Using the records below, find every line that includes "right" and copy it.

=== Section Start ===

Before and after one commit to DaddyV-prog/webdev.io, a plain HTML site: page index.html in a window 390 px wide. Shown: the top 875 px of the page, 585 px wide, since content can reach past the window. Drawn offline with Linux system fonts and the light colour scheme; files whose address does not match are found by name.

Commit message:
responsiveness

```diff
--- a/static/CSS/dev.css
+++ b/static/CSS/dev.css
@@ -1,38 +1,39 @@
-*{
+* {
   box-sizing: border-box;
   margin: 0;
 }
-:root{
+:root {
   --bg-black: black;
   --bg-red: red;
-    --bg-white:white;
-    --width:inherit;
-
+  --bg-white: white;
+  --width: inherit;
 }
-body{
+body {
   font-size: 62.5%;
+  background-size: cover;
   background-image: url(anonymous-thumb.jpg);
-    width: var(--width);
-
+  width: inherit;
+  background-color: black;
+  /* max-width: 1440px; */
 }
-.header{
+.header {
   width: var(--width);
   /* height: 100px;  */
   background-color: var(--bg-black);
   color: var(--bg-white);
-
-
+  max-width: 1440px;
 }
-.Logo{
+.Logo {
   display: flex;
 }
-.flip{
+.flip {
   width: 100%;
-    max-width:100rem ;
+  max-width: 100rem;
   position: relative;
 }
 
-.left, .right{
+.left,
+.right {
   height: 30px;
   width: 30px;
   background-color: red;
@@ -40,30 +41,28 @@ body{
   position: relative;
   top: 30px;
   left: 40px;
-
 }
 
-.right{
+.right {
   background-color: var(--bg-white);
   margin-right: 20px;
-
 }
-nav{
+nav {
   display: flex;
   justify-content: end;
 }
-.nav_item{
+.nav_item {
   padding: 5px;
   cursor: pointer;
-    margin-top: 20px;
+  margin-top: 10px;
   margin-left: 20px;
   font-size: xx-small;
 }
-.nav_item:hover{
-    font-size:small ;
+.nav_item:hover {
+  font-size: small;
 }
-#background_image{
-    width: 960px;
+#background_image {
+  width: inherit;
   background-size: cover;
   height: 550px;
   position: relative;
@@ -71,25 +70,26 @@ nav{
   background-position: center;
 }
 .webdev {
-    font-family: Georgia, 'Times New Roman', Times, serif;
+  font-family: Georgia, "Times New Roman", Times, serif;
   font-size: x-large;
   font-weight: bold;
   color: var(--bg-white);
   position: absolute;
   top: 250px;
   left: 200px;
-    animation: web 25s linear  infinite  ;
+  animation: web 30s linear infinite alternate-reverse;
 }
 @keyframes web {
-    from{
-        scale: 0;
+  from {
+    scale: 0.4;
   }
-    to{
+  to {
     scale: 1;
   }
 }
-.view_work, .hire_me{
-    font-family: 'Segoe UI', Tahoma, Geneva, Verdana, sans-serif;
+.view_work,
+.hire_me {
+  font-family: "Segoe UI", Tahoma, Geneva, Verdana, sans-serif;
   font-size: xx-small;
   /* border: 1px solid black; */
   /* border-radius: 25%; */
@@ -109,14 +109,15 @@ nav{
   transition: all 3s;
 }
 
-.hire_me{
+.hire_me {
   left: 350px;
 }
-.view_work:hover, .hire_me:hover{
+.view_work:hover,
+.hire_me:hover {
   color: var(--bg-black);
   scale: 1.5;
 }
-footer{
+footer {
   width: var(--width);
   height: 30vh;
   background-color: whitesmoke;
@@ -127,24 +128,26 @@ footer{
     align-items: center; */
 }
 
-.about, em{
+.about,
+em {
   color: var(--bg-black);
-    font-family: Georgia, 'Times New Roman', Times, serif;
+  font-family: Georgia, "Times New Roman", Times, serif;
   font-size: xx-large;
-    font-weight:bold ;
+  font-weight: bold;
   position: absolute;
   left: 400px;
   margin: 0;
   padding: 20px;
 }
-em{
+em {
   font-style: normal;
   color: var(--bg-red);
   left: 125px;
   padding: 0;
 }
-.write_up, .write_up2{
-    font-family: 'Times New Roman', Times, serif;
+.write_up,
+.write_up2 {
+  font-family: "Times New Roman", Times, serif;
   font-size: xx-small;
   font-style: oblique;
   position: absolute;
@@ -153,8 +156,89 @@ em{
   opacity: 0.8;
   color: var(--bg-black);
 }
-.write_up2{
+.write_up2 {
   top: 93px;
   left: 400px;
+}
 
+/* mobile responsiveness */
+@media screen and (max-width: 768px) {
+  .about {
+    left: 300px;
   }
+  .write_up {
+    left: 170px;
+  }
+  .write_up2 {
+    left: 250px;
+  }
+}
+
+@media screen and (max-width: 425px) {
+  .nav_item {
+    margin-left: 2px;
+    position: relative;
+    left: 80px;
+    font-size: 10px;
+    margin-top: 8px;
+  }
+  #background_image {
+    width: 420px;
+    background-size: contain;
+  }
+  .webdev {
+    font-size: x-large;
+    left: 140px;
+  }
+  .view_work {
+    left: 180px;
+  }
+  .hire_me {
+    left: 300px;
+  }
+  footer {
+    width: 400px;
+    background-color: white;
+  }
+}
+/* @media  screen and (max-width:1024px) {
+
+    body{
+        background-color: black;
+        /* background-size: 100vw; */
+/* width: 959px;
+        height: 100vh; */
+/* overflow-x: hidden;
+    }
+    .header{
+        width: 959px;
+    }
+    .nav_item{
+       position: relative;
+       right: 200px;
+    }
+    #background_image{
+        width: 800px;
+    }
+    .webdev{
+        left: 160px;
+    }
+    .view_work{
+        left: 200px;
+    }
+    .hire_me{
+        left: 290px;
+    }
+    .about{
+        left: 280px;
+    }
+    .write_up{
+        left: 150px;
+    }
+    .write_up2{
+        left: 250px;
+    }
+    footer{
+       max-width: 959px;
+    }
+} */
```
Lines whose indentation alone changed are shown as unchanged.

=== Section End ===

# REPLY TO THE TASK
-.left, .right{
+.right {
-.right{
+.right {
   margin-right: 20px;
+       right: 200px;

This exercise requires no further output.